    Pending the start of arbitration proceedings, the global broker has also obtained court orders in Singapore and Malaysia to freeze the assets of eight of those clients, including certain directors and shareholders of Asiasons Capital, Blumont Group, LionGold Corp and Innopac Holdings - four of the stocks at the centre of last month's selldowns.

    According to court documents inspected by BT and confirmed by sources, Interactive Brokers on Nov 8 sought court orders to freeze the assets of Malaysian nationals Neo Kim Hock, Peter Chen Hing Woon, Tan Boon Kiat, Quah Su-Ling, Lee Chai Huat and Kuan Ah Ming; and two British Virgin Islands-registered companies, Sun Spirit Group and Neptune Capital Group.

    One of the eight defendants sought to get the injunction discharged on Tuesday.

    The injunction will keep the assets from being dissipated until the start of arbitration proceedings, which are expected to begin in January, against those eight defendants, and another two whose assets have not been frozen, BT understands.

    BT also understands that Interactive Brokers is asking for Singapore to be the seat of arbitration for the 10 cases and that an emergency arbitrator has been appointed.

    Mr Neo is executive chairman of Blumont. As of last year, he held more than 20 per cent of Neptune, which in turn controlled 50 million shares of Blumont and a 1.7 per cent stake in LionGold. He declined to comment.

    Ms Quah held a 2.15 per cent interest in Blumont as at March 18 and is chief executive of Ipco International, which held a 9.7 per cent stake in Blumont as of March this year. Sun Spirit is a wholly owned subsidiary of Ipco and a stakeholder in both Blumont and LionGold.

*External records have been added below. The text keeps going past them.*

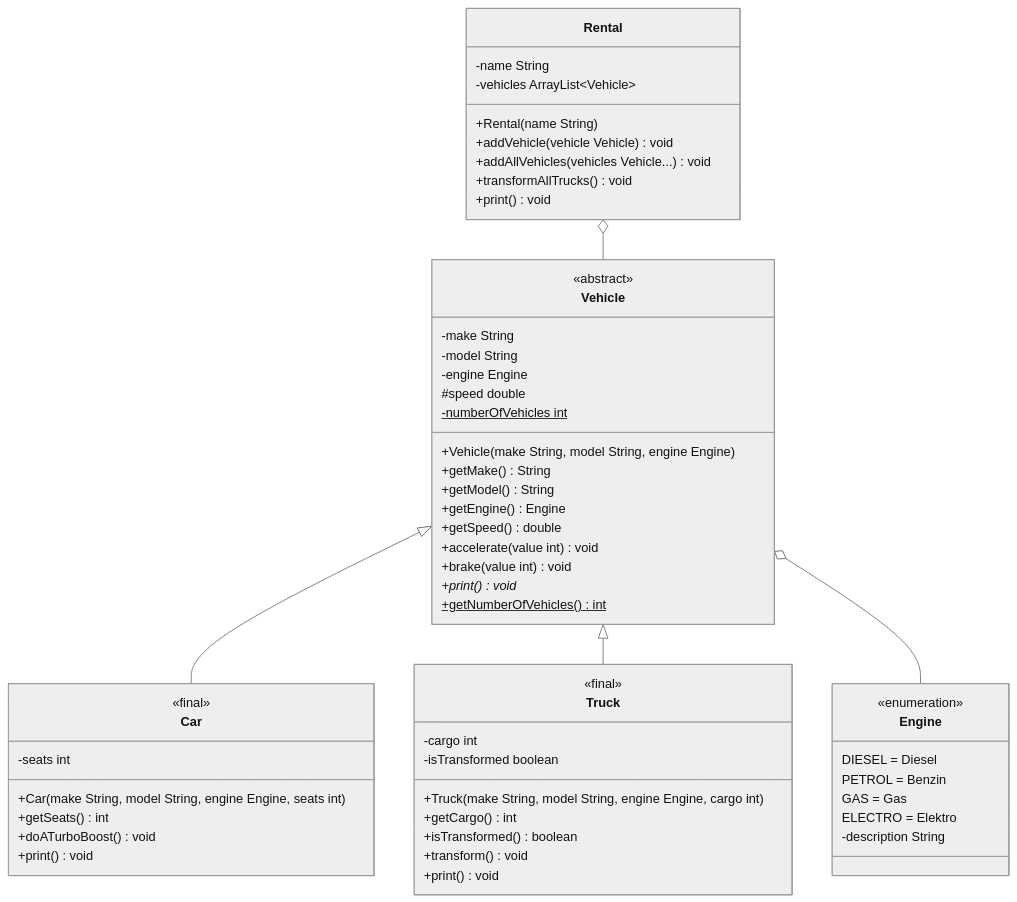
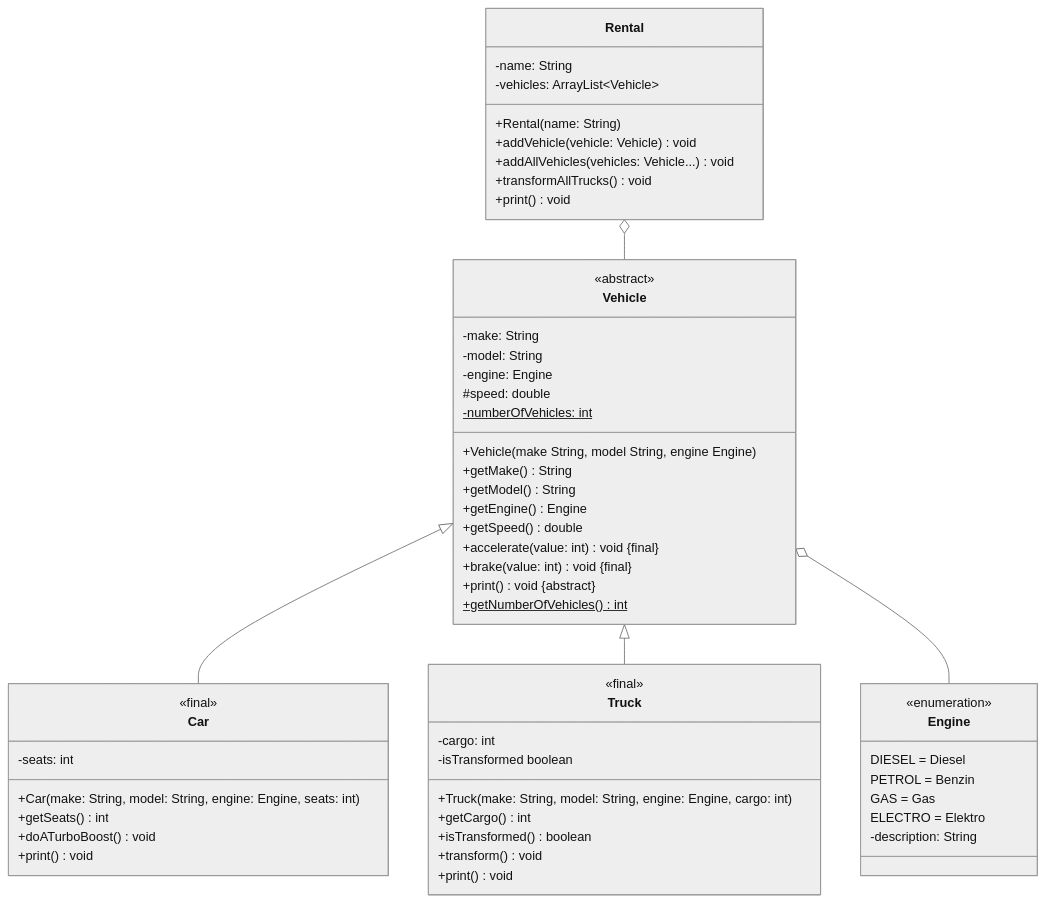
One commit to jappuccini/java-docs changed the diagram in docs/exercises/abstract-and-final/abstract-and-final01.mdx. Above: the diagram before and after it, drawn with Mermaid (neutral theme). The commit also changed 76 other files, not shown here.

Commit message:
uml fixes (colons, properties), headline fixes (italic) and exam result updates

````diff
--- a/docs/exercises/abstract-and-final/abstract-and-final01.mdx
+++ b/docs/exercises/abstract-and-final/abstract-and-final01.mdx
@@ -14,64 +14,64 @@
 ```mermaid
 classDiagram
     Vehicle <|-- Car
     Vehicle <|-- Truck
     Vehicle o-- Engine
     Rental o-- Vehicle
 
     class Vehicle {
         <<abstract>>
-        -make String
-        -model String
-        -engine Engine
-        #speed double
-        -numberOfVehicles int$
+        -make: String
+        -model: String
+        -engine: Engine
+        #speed: double
+        -numberOfVehicles: int$
         +Vehicle(make String, model String, engine Engine)
         +getMake() String
         +getModel() String
         +getEngine() Engine
         +getSpeed() double
-        +accelerate(value int) void
-        +brake(value int) void
-        +print()* void
+        +accelerate(value: int) void &#123final&#125
+        +brake(value: int) void &#123final&#125
+        +print() void &#123abstract&#125
         +getNumberOfVehicles()$ int
     }
 
     class Engine {
         <<enumeration>>
         DIESEL = Diesel
         PETROL = Benzin
         GAS = Gas
         ELECTRO = Elektro
-        -description String
+        -description: String
     }
 
     class Car {
         <<final>>
-        -seats int
-        +Car(make String, model String, engine Engine, seats int)
+        -seats: int
+        +Car(make: String, model: String, engine: Engine, seats: int)
         +getSeats() int
         +doATurboBoost() void
         +print() void
     }
 
     class Truck {
         <<final>>
-        -cargo int
+        -cargo: int
         -isTransformed boolean
-        +Truck(make String, model String, engine Engine, cargo int)
+        +Truck(make: String, model: String, engine: Engine, cargo: int)
         +getCargo() int
         +isTransformed() boolean
         +transform() void
         +print() void
     }
 
     class Rental {
-        -name String
-        -vehicles ArrayList~Vehicle~
-        +Rental(name String)
-        +addVehicle(vehicle Vehicle) void
-        +addAllVehicles(vehicles Vehicle...) void
+        -name: String
+        -vehicles: ArrayList~Vehicle~
+        +Rental(name: String)
+        +addVehicle(vehicle: Vehicle) void
+        +addAllVehicles(vehicles: Vehicle...) void
         +transformAllTrucks() void
         +print() void
     }
 ```
````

Ms Quah could not be reached for comment.

    Mr Chen is director of business and corporate development at LionGold and is one of Asiasons' largest shareholders, with a 2.09 per cent stake as at March 28 this year.

    Interactive Brokers' case is the latest shot to be fired in the wake of last month's penny-stock sell-off, when sudden drops in the share prices of Asiasons, Blumont and LionGold on Oct 4 led to rare intervention measures by the Singapore Exchange and a subsequent run on small counters.

    The Monetary Authority of Singapore and the Singapore Exchange have said that they are reviewing the circumstances surrounding the trading of those stocks.

    Days after her assets were frozen, Ms Quah on Nov 20 filed a suit in Britain against Goldman Sachs International, claiming that the bank had been unreasonable in how it demanded the repayment of a $61-million loan facility for which her holdings in the three stocks had been pledged as collateral.

    According to British court documents that BT saw, Ms Quah said that about 28 million of her Asiasons shares and 29 million of her LionGold shares had been force-sold from Oct 2 to 23 for a total of $19.4 million.

    Blumont executive director James Hong Gee Ho and LionGold independent director Ng Su Ling have also filed suits in Britain against Goldman on allegations similar to Ms Quah's. Neither could be reached for comment.

    Ms Quah and Mr Hong are represented by British firm Thirty Nine Essex Street.

    Goldman Sachs declined to comment.